If originally the ship is at rest, when it burns and expels fuel, the force of the expulsion occurs against the ship itself.Â It is an internal force between the gases and the ship.Â There are no external forces and therefore the conservation of linear momentum applies.

As the linear momentum of the gases is the same and opposite to that of the ship, it manages to come out of rest, and by continuing to expel gases, it increases its amount of movement and therefore its speed.

**Daily life**

Another case of application of the conservation of linear momentum in everyday life is to drive a nail into the wood taking advantage of the amount of movement or linear momentum of the hammer.

It could be argued that in this case the principle does not apply, because there is an external force: the resistance that the wood offers to the nail.

However, at the moment of contact, the force that the hammer imposes on the nail is an internal force (between the system that is the nail and the hammer) much greater than the resistance that the wood opposes, and therefore the latter is negligible.

All the momentum of the hammer, which is quite large due to its large mass and speed, is transferred to the nail just after the collision.Â Note that all the moment is transferred, but not all the kinetic energy of the hammer, since part of this is transformed into thermal energy in the nail and in the hammer, which raise their temperature after the impact.

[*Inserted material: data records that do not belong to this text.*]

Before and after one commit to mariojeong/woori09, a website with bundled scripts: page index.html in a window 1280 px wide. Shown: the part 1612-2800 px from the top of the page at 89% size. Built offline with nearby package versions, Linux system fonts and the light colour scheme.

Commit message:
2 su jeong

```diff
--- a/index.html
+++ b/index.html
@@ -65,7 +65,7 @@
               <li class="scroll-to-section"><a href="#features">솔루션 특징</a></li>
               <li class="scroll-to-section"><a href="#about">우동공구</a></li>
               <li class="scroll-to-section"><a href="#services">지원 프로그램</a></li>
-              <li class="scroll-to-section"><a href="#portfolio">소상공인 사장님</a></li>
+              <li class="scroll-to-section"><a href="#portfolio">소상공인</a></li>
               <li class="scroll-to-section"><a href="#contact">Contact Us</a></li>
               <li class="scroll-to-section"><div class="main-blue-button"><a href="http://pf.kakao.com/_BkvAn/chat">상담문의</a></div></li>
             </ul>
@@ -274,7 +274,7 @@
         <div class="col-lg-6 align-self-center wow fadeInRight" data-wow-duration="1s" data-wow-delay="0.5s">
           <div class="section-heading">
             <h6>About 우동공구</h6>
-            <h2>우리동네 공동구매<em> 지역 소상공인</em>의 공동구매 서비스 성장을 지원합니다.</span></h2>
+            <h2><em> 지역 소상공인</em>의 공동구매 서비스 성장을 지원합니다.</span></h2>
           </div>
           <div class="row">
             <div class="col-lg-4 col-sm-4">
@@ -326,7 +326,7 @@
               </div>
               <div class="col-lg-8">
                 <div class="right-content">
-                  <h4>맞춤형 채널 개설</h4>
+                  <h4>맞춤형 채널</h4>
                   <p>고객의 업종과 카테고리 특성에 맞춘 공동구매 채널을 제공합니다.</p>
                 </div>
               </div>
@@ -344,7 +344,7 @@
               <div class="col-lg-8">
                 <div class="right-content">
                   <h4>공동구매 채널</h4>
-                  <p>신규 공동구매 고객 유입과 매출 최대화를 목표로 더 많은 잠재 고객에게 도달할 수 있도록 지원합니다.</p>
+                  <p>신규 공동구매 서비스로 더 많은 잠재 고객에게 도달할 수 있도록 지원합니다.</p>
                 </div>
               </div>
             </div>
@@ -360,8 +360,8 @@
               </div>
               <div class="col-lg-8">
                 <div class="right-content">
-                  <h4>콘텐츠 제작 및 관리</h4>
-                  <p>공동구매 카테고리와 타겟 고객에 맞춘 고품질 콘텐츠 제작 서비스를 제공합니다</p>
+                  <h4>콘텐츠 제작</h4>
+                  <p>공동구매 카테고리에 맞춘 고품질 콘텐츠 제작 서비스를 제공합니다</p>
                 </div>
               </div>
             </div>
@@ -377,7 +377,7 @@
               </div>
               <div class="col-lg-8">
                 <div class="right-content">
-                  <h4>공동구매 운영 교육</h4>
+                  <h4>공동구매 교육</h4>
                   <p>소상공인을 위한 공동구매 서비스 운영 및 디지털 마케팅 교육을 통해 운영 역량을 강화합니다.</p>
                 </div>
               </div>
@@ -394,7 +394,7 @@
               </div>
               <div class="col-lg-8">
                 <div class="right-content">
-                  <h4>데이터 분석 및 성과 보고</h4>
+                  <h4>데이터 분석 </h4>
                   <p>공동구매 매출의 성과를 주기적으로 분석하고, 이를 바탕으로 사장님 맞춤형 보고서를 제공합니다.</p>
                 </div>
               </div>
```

**Training**

**Exercise 1**

Astronauts Andrew and Berenice are outside the space station holding both hands and at rest relative to the station.Â They are propelled by pushing the hands of one against the other and they are released.Â If Andrew, 70 kg of mass, moves at 1 m / s with respect to the station, what is the speed of Berenice with 49 kg of mass?

**Solution**

In this case, the hypotheses of the conservation of linear momentum clearly apply, since there are no external forces in outer space.Â The force with which both astronauts push their hands is an internal force.

Suppose that Andrew’s mass is MÂ _{a}Â and Berenice’s is MÂ _{b}Â .Â Similarly, the velocities of both of after the impulse areÂ **VÂ **_{a}Â for Andrew andÂ **VÂ **_{b}Â Â for Berenice.Â Then the conservation of linear momentum applies like this:

MÂ _{a}Â âˆ™Â **0**Â + MÂ _{b}Â âˆ™Â **0**Â = MÂ _{a}Â âˆ™Â **VÂ **_{a}Â + MÂ _{b}Â âˆ™Â **VÂ **_{b}

Solving for Berenice’s velocity we have:

**VÂ **_{b}Â = – (MÂ _{a}Â / MÂ _{b}Â ) âˆ™Â **VÂ _{a}**

Placing the numerical values:

**VÂ **_{b}Â = – (Â 70/49Â ) âˆ™ (1m / s)Â **Ã»**Â = -1.43m / sÂ **Ã»**

In other words, Berenice is moving at a speed of 1.43 m / s in the opposite direction from Andrew.

**Exercise 2**

A 5 kg puppy is at rest on a 15 kg platform that floats, also at rest, on a still lake.Â If the puppy begins to walk on the platform at a rate of 0.5 m / s with respect to it.Â How fast will the puppy and the platform have with respect to an observer fixed to the ground?

**Solution**

The inertial reference system will be taken as the dock where the owner of the puppy is.Â Initially, both the puppy and the floating platform are at rest with respect to the dock.

When the dog owner decides toÂ walk into the rapidlyÂ *v ‘*Â with respect to the platform, then the platform moves away from the dock with speedÂ *+ V*Â .Â The speed of the puppy with respect to the spring is obtained by the vector sum of its speed with respect to the platform plus the speed of the platform and we denote it by:

**v**Â = –Â **v**Â ‘+Â **V**

As the resistance of the water to the movement of the platform is practically nil due to its low speed, then it can be stated that the system made up ofÂ *the puppy + the platform*Â is an isolated system and the principle of conservation of linear momentum is applied:

0 = m âˆ™ v + M âˆ™ V

Remembering that v = v ‘+ V we have:

0 = -m âˆ™ v ‘+ m âˆ™ v + M âˆ™ V

That is: m âˆ™ v ‘= (m + M) âˆ™ V

Therefore V = [m / (m + M)] v ‘and v = – (M / m) V = – [M / (m + M)] v’

Substituting the numerical values â€‹â€‹we have:

V = [5 / (5 +15)] âˆ™ 0.5m / s = 0.125 m / s

This is how fast the deck is moving away from the dock.

V = – (15/20) âˆ™ 0.5m / s = -0.375 m / s

And this is the speed with which the puppy approaches the dock.